Of course, the best thing to happen to Joy and Jack would be to be free from their captor and experience freedom. Let’s think about that though. Jack grew up in “Room”, as he calls it – like a child would call their home, “house” or “apartment” – so, that’s all he knew. He was not experiencing trauma during his five years in captivity the way his mother did. She had a seemingly normal teen life prior to her abduction and we can only imagine the emotional grief she went through in those first two years before Jack. Not knowing if she’d ever see her mother (Joan Allen) or father (William H. Macy) again – not to mention trees, grass and sunlight. Thankfully, the film doesn’t show the details of her sexual abuse from Old Nick, since it’s mostly told from Jack’s perspective and his mom would hide him in the wardrobe during their captor’s visits at night – but we know how to go there in our head. I thank screenwriter Emma Donoghue for respecting her audience in that sense.
When Joy and Jack are free there is a transference of trauma, or grief, that I found both fascinating and realistic. The most obvious is seen in Jack, who is now experiencing a heightened level of sensory trauma, seeing how this is the first time he has ever encountered another human besides his mother (and an occasional Old Nick). Again, we can’t help but to imagine this. First time seeing trees. First time feeling grass. First time touching a leaf. First time experiencing everything we take for granted. Abrahamson places the camera appropriately through the boy’s point of view and shows him looking up to his mother, whispering whenever another adult asks him questions. These are fitting choices that makes sense. He’s still so used to his mother, but his mother is starting to breakdown.
As much as Joy always wanted to break free from that shed, she couldn’t have imagined how extremely different and challenging it would be for her.

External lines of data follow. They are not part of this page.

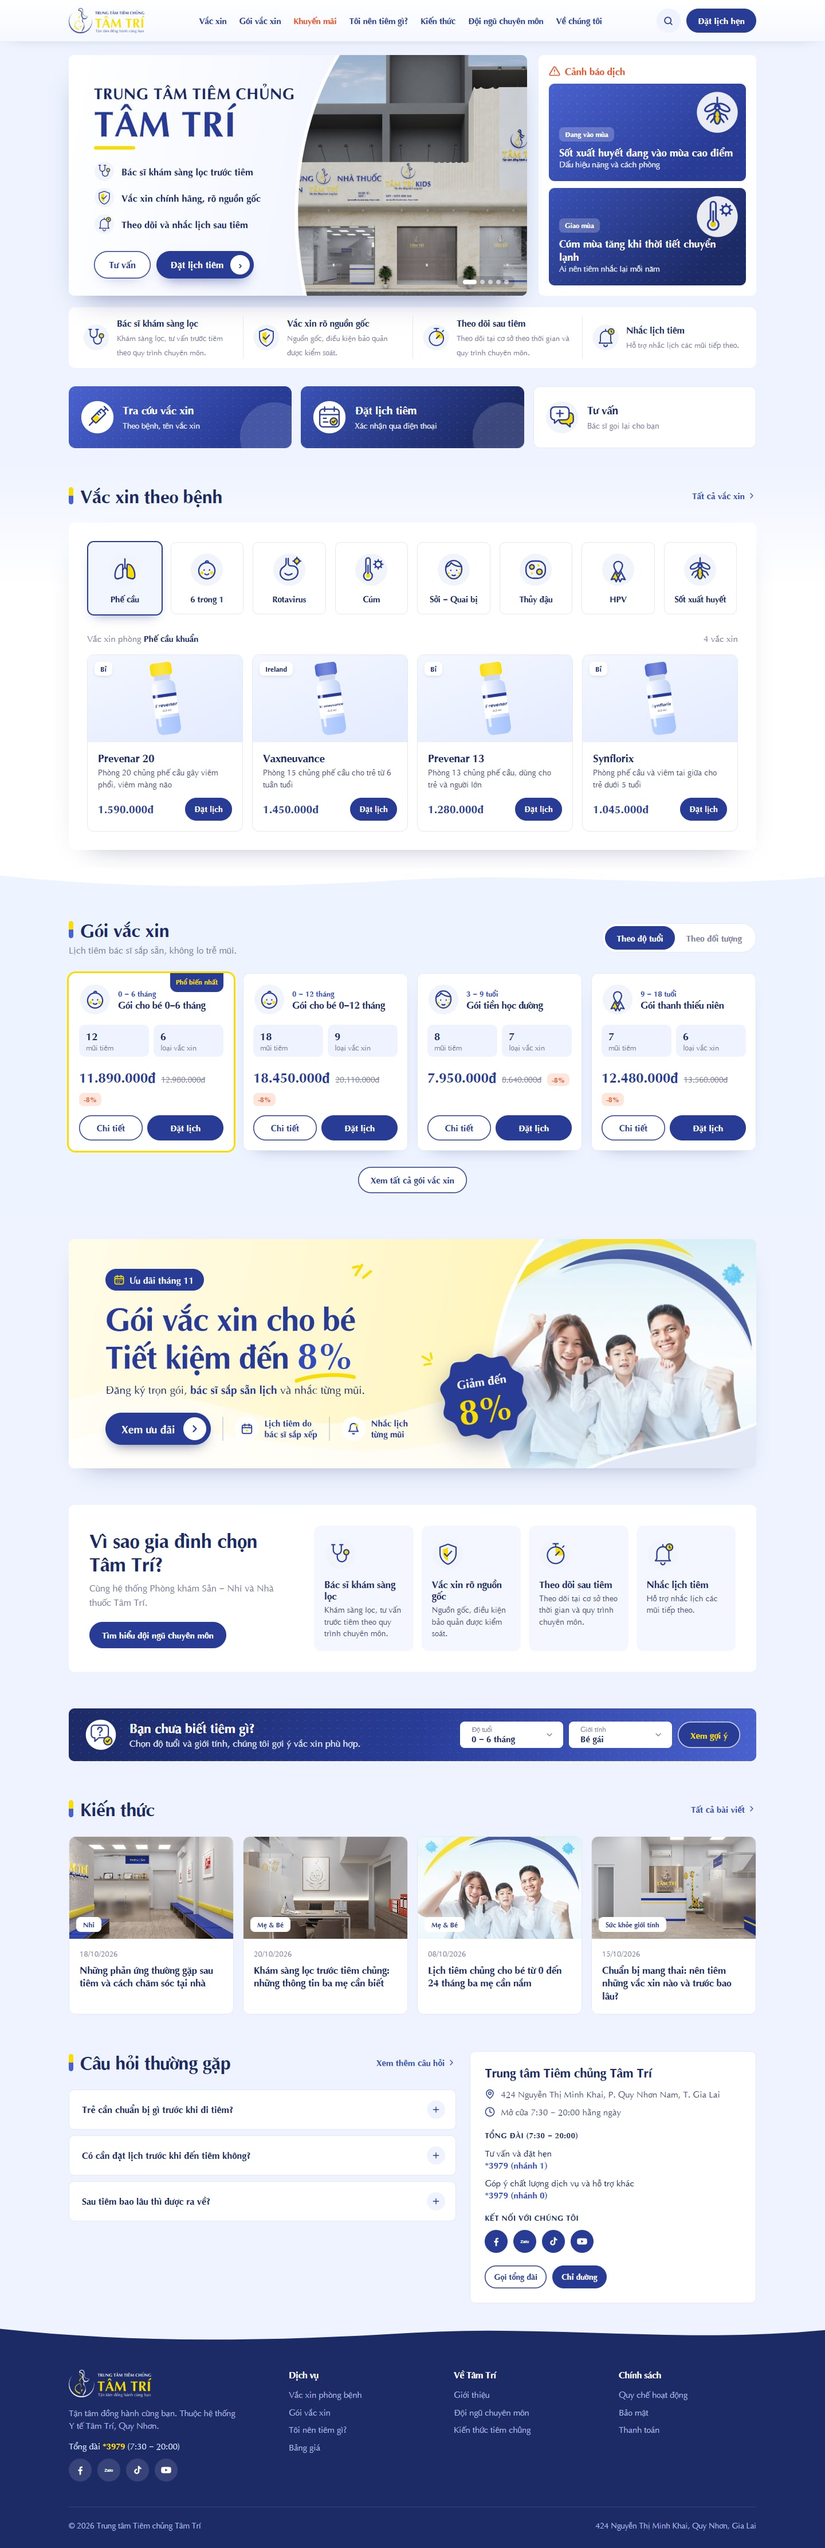
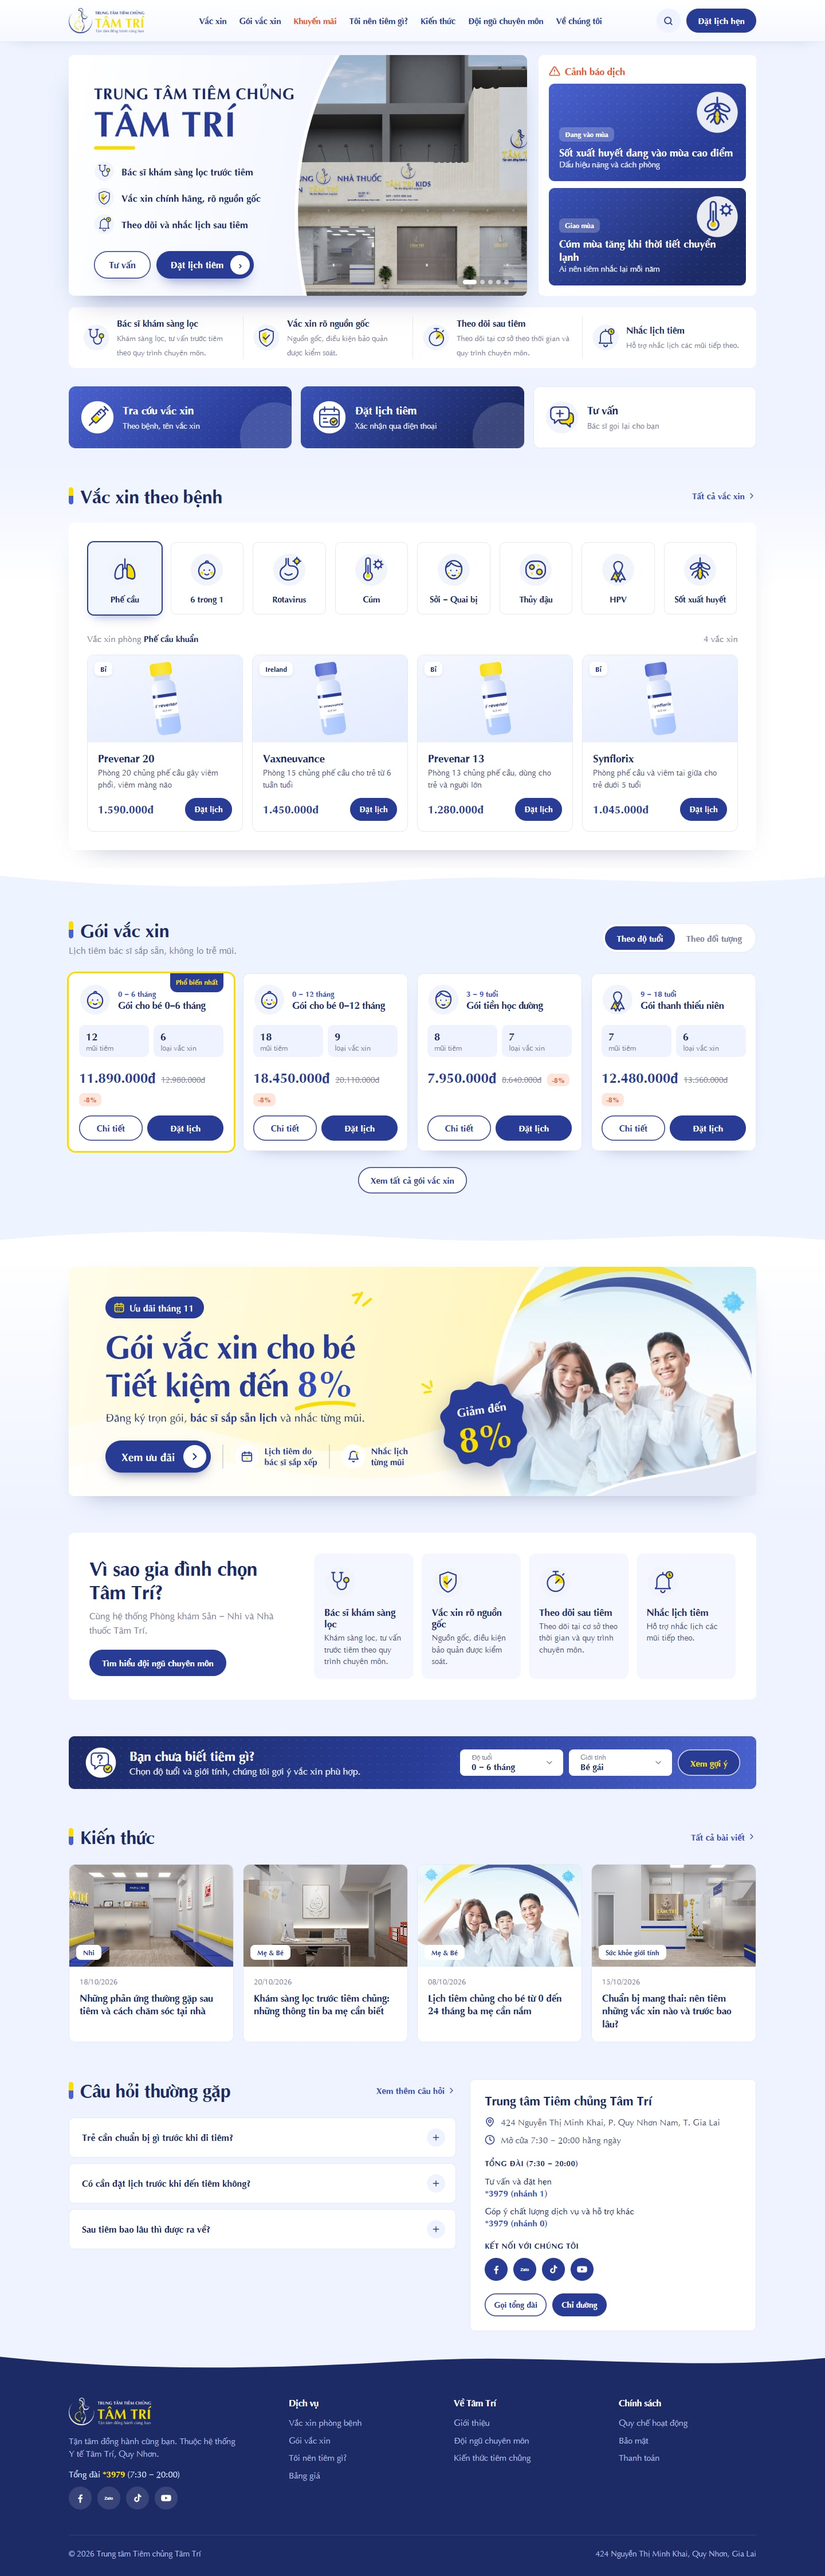
fix: layout C đặt lại đường cong đáy khối Gói vắc xin

diff --git a/public/prototypes/layout-c.html b/public/prototypes/layout-c.html
@@ -141,7 +141,9 @@
   .center { margin-top: 28px; display: flex; justify-content: center; }
 
   /* Packages */
-  .pkg { background: #edf3ff; position: relative; overflow: hidden; padding: 88px 0 48px; }
+  .pkg { background: #edf3ff; position: relative; overflow: hidden; padding: 88px 0 96px; }
+  /* Section ngay dưới khối Gói vắc xin: nền trắng chuyển xanh nhạt, để đường cong trắng ở đáy khối Gói nổi rõ. */
+  .offer-section { background: linear-gradient(180deg, #ffffff 0%, #eef3ff 100%); }
   .wave-top, .wave-bottom { position: absolute; z-index: 1; left: 0; width: 100%; height: 48px; pointer-events: none; }
   .wave-top { top: -2px; }
   .wave-bottom { bottom: -2px; }
@@ -299,7 +301,7 @@
     .vcard h3 { font-size: 16px; }
     .vcard .bottom { gap: 6px; }
     .vcard .price { font-size: 16px; }
-    .pkg { padding: 72px 0 40px; }
+    .pkg { padding: 72px 0 80px; }
     .pcard .top { padding: 14px 12px 12px; gap: 8px; }
     .pcard .top svg { width: 42px; height: 42px; }
     .pcard h3 { white-space: normal; font-size: 15px; }
@@ -417,7 +419,7 @@
     .vcard .price { font-size: 16px; }
 
     /* Gói vắc xin: chừa đủ chỗ cho hai đường cong */
-    .pkg { padding: 48px 0 calc(var(--space) / 2); }
+    .pkg { padding: 48px 0 56px; }
     .wave-top, .wave-bottom { height: 28px; }
     .pkg .head { align-items: flex-start; flex-direction: column; }
     .seg { padding: 4px; }
@@ -562,6 +564,7 @@
 
 <section class="pkg">
   <svg class="wave-top" viewBox="0 0 1440 40" preserveAspectRatio="none"><path d="M0 -2H1440V14C1180 34 960 6 720 18S240 34 0 12Z" fill="#fff"/></svg>
+  <svg class="wave-bottom" viewBox="0 0 1440 40" preserveAspectRatio="none"><path d="M0 42H1440V26C1200 8 980 36 720 24S220 8 0 26Z" fill="#fff"/></svg>
 <div class="wrap">
   <div class="head"><div><h2><span class="mark"></span>Gói vắc xin</h2><p>Lịch tiêm bác sĩ sắp sẵn, không lo trễ mũi.</p></div><div class="seg"><b class="on">Theo độ tuổi</b><b>Theo đối tượng</b></div></div>
   <div class="cards"><template data-each="packages"><article class="pcard {{it.hot ? 'hot' : ''}}">{{it.hot ? '<span class="badge">Phổ biến nhất</span>' : ''}}<div class="top"><i data-icon="{{it.icon}}" data-disc="#F2F4FB"></i><div><small>{{it.who}}</small><h3>{{it.name}}</h3></div></div><div class="stats"><span><b>{{it.doses}}</b>mũi tiêm</span><span><b>{{it.count}}</b>loại vắc xin</span></div><div class="price"><b>{{vnd(it.price)}}</b><s>{{vnd(it.was)}}</s><em>-{{Math.round((it.was - it.price) / it.was * 100)}}%</em></div><div class="acts"><a class="btn btn-line">Chi tiết</a><a class="btn btn-sun">Đặt lịch</a></div></article></template></div>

After all she’s had to do to survive, she never thought where freedom would leave her or what place her world be in once she was free. Now that she’s out, Joy learns how the world she knew has changed. Her parents have separated – her father has moved out-of-state and a family friend, Leo (Tom McCamus), now lives with her mother as her boyfriend. The friends she had lived a life she was supposed to have and have moved on. Now she has to figure out where she and Jack fit in this new world, all while media hovers for an exclusive interview. At this point in the movie, it makes sense for Donoghue and Abrahamson to separate mother and son. Jack is fine with his grandmother, but depression and frustration – and overall grief – has overwhelmed Joy. For the first time ever, the two are apart and it’s needed space before Joy can be reunited with her son.
This is all handled without prancing out the melodramatic hysterics a story like this could’ve included. Abrahamson gives the characters – and the actors who play them – their needed space to navigate their way through emotionally difficulty terrain. Larson and Tremblay are simply incredible in their roles, from start to finish. Their work here hit me in such a way that I get emotional just thinking about their performances. Larson has shown such great range in a short amount of time in these last few years, that she’s easily become a talent that I would follow anywhere and Tremblay is just a remarkable find – there is no sense whatsoever that we’re watching an actor, which is amazing for his age.
I want to see “Room” again, primarily for these two performances, but I just don’t know if I can handle the seeing this story play out again. It’s raw, intense and heartbreaking, yet I nevertheless find myself wanting to revisit my time with Larson and Tremblay. Despite how challenging it is to take in at times, “Room” needs to be seen and will certainly be on my year-end list.